━━━━━ SOURCE MATERIAL ━━━━━
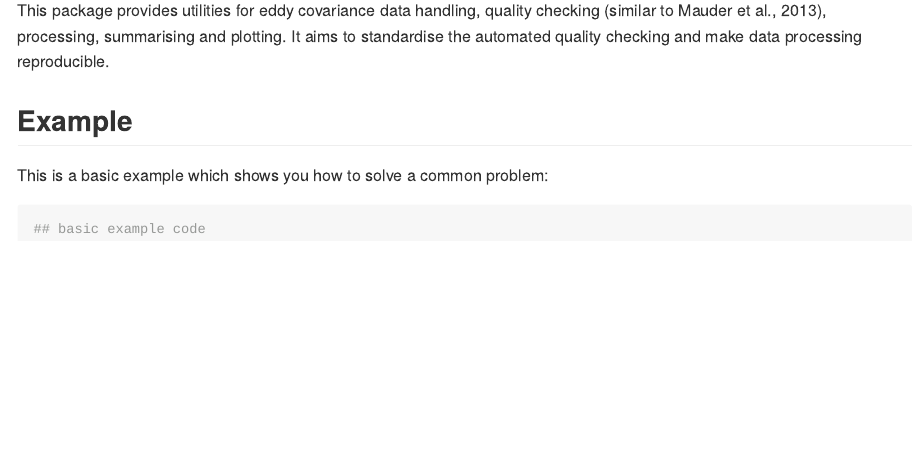
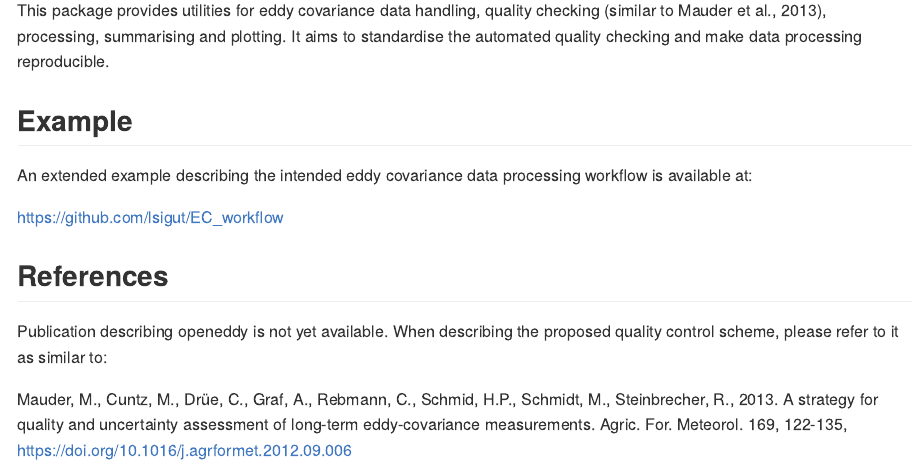
Before and after one commit to lsigut/openeddy, an R Markdown document (README.Rmd): the page in a window 1100 px wide, from 110 px down. The pictures show the output file README.md that the author committed with the source, drawn offline in the style of GitHub.

Commit message:
Update README with link to EC_workflow and References

````diff
--- a/README.Rmd
+++ b/README.Rmd
@@ -23,8 +23,17 @@ data processing reproducible.
 
 ## Example
 
-This is a basic example which shows you how to solve a common problem:
+An extended example describing the intended eddy covariance data processing
+workflow is available at:
 
-```{r example}
-## basic example code
-```
+https://github.com/lsigut/EC_workflow
+
+## References
+
+Publication describing openeddy is not yet available. When describing
+the proposed quality control scheme, please refer to it as similar to:
+
+Mauder, M., Cuntz, M., Drüe, C., Graf, A., Rebmann, C., Schmid, H.P.,
+Schmidt, M., Steinbrecher, R., 2013. A strategy for quality and uncertainty
+assessment of long-term eddy-covariance measurements. Agric. For. Meteorol.
+169, 122-135, https://doi.org/10.1016/j.agrformet.2012.09.006
````
Also changed, not shown: README.md.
━━━━━
EXERCISE AIM -> Reproduce each line above precisely, with no pictures.

SOLUTION TO THIS TASK ->
Before and after one commit to lsigut/openeddy, an R Markdown document (README.Rmd): the page in a window 1100 px wide, from 110 px down. The pictures show the output file README.md that the author committed with the source, drawn offline in the style of GitHub.

Commit message:
Update README with link to EC_workflow and References

````diff
--- a/README.Rmd
+++ b/README.Rmd
@@ -23,8 +23,17 @@ data processing reproducible.
 
 ## Example
 
-This is a basic example which shows you how to solve a common problem:
+An extended example describing the intended eddy covariance data processing
+workflow is available at:
 
-```{r example}
-## basic example code
-```
+https://github.com/lsigut/EC_workflow
+
+## References
+
+Publication describing openeddy is not yet available. When describing
+the proposed quality control scheme, please refer to it as similar to:
+
+Mauder, M., Cuntz, M., Drüe, C., Graf, A., Rebmann, C., Schmid, H.P.,
+Schmidt, M., Steinbrecher, R., 2013. A strategy for quality and uncertainty
+assessment of long-term eddy-covariance measurements. Agric. For. Meteorol.
+169, 122-135, https://doi.org/10.1016/j.agrformet.2012.09.006
````
Also changed, not shown: README.md.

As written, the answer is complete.